Since DCC handles xp very differently from other OSR-style games, you have to expect that I'd handle carousing differently. Months ago, I tried to craft a carousing mini-game (Wastrels & Winos), but then realized that it was getting out of hand and never completed it. It really just felt way too complicated and, thereby, not really gameable. Now, the DCC rulebook suggests that 1 or 2 experience points should be the limit earned through the sorts of activities that I lump in as carousing (training, feasting, magical research, etc.), and this makes a lot of sense: since the entirety of xp in DCC comes from defeating challenges (rather than finding treasure), the expenditure of treasure should have a smaller effect in DCC. Further, with a "1 to 2" scale, this carousing xp is more of a "just that last little bit to push me over to level 2" sort of xp award rather than a "meat and potatoes" sort of one. Here's how I handle it: if the PC spends at least 100gp per level on carousing activities, he gets a point of xp. If he spends 1,000 gp per level on carousing activities, he gets two points of xp. That is all. We'll probably come up with a good story about it and what happens during the carousing, but that's the bare bones. Roll on my carousing table below if you decide to, if not, don't sweat it.

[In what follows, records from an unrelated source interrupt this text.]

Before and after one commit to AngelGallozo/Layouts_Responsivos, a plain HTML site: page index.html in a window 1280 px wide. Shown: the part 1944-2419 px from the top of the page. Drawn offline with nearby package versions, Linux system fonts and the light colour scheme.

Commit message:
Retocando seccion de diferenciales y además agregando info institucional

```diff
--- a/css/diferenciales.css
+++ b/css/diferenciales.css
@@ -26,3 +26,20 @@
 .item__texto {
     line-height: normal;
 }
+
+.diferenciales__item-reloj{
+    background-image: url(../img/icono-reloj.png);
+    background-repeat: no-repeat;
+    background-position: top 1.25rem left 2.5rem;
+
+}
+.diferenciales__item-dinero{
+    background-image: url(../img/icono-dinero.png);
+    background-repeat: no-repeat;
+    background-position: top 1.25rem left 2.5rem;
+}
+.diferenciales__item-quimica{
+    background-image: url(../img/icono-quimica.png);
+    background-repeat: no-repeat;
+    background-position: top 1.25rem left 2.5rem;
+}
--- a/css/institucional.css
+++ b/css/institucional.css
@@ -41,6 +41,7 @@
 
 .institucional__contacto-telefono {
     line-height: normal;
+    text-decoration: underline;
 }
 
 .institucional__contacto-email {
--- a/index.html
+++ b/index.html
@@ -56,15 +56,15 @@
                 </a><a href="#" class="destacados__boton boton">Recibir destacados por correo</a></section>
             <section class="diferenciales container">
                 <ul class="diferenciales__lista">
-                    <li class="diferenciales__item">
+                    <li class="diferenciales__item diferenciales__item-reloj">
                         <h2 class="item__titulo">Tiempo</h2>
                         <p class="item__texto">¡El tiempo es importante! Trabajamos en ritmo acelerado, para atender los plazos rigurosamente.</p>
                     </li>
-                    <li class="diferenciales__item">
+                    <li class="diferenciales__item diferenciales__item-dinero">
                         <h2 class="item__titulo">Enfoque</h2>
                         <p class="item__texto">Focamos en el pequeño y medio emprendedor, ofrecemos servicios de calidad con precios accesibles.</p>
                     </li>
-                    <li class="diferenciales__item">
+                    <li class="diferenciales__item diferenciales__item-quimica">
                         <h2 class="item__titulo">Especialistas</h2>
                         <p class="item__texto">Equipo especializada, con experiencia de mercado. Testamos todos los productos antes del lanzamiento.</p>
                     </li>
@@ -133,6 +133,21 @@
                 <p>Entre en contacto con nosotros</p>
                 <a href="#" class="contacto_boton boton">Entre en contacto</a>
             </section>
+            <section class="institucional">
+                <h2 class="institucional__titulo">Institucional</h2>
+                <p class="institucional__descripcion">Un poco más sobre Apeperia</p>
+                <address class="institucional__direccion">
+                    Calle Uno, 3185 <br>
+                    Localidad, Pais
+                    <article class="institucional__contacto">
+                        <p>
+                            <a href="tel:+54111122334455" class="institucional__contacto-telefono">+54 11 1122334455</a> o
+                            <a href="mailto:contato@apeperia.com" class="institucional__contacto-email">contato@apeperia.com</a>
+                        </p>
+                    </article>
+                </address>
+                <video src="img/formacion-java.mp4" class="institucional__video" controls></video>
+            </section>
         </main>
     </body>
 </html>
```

Novelties of Carousing

What's the new thing you're exposed to during your carousing? Roll d11. (1 - 2) - A new idea. (3 - 4) - A new person. (5 - 6) - A new culture. (7 - 8) - A new place. (9 - 10) - A new fad/style/art form. (11) - A new religion. Things Get Better: The something new is beneficial for the PC (a new person is a friend or a high-placed contact, a new idea is a secret overheard or a lead on something great). Things Get Worse: The something new is a threat to the PC (a new person is a rival or enemy, the new religion is out to kill him for offending their god).